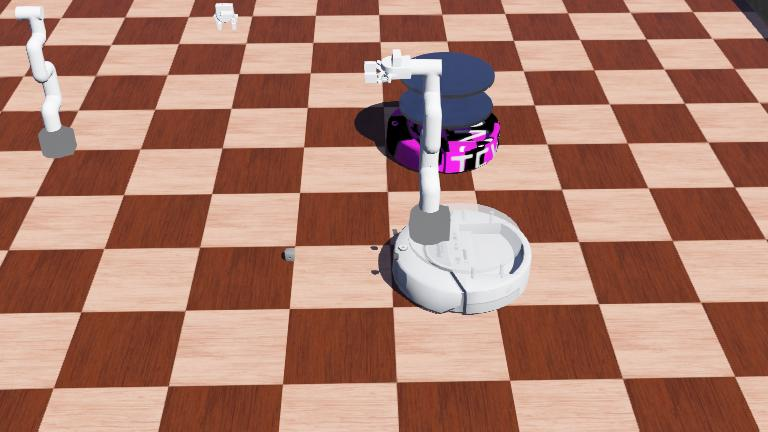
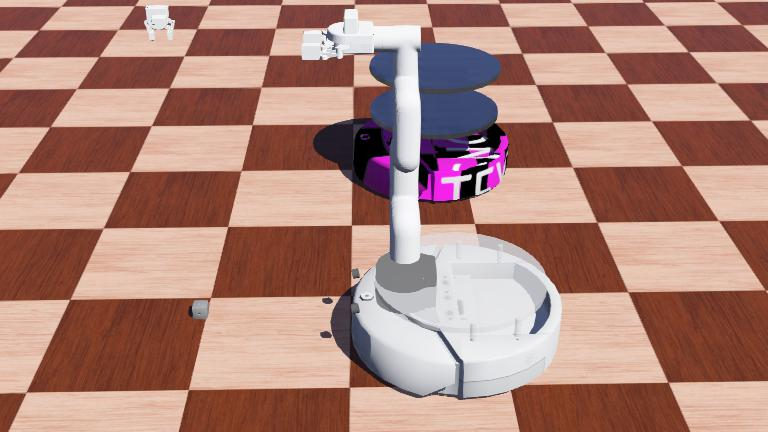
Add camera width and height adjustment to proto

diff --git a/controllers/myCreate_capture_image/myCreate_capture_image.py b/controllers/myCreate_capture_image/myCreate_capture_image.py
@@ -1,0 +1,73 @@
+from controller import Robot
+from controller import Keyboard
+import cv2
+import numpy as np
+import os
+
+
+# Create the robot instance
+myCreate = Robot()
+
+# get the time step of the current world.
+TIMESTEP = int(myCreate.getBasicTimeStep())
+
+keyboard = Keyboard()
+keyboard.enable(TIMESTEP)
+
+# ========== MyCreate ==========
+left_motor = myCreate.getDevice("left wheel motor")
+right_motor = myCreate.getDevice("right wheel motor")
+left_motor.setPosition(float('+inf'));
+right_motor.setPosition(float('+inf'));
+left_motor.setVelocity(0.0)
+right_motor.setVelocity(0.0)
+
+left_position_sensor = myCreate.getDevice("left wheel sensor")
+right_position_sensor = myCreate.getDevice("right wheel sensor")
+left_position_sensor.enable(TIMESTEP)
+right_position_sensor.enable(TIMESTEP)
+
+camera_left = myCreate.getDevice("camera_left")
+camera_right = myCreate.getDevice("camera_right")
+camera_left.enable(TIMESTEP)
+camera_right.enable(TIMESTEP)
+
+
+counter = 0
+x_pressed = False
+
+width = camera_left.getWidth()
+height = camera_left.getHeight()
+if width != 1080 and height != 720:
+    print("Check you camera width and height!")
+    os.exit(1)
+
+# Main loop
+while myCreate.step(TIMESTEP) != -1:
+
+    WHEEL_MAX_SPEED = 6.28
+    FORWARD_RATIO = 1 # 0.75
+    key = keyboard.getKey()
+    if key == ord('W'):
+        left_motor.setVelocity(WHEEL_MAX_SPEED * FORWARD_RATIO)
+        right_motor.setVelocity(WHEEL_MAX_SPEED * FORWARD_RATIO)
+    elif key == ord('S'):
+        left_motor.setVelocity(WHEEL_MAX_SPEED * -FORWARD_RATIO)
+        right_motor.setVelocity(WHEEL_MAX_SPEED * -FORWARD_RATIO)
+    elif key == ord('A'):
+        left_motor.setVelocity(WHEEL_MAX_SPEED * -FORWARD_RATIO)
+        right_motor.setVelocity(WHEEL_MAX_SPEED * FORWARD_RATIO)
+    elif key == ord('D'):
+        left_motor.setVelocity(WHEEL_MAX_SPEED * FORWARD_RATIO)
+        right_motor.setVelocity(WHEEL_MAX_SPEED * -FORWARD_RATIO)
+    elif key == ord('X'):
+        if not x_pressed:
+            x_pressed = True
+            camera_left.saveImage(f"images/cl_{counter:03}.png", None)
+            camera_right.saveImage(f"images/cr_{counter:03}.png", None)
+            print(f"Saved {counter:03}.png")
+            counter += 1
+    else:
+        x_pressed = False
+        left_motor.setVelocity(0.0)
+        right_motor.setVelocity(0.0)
___
### Exercise objective
A single number is the whole answer: how many lines in the data above hold the string "TIMESTEP".

### Answer area
7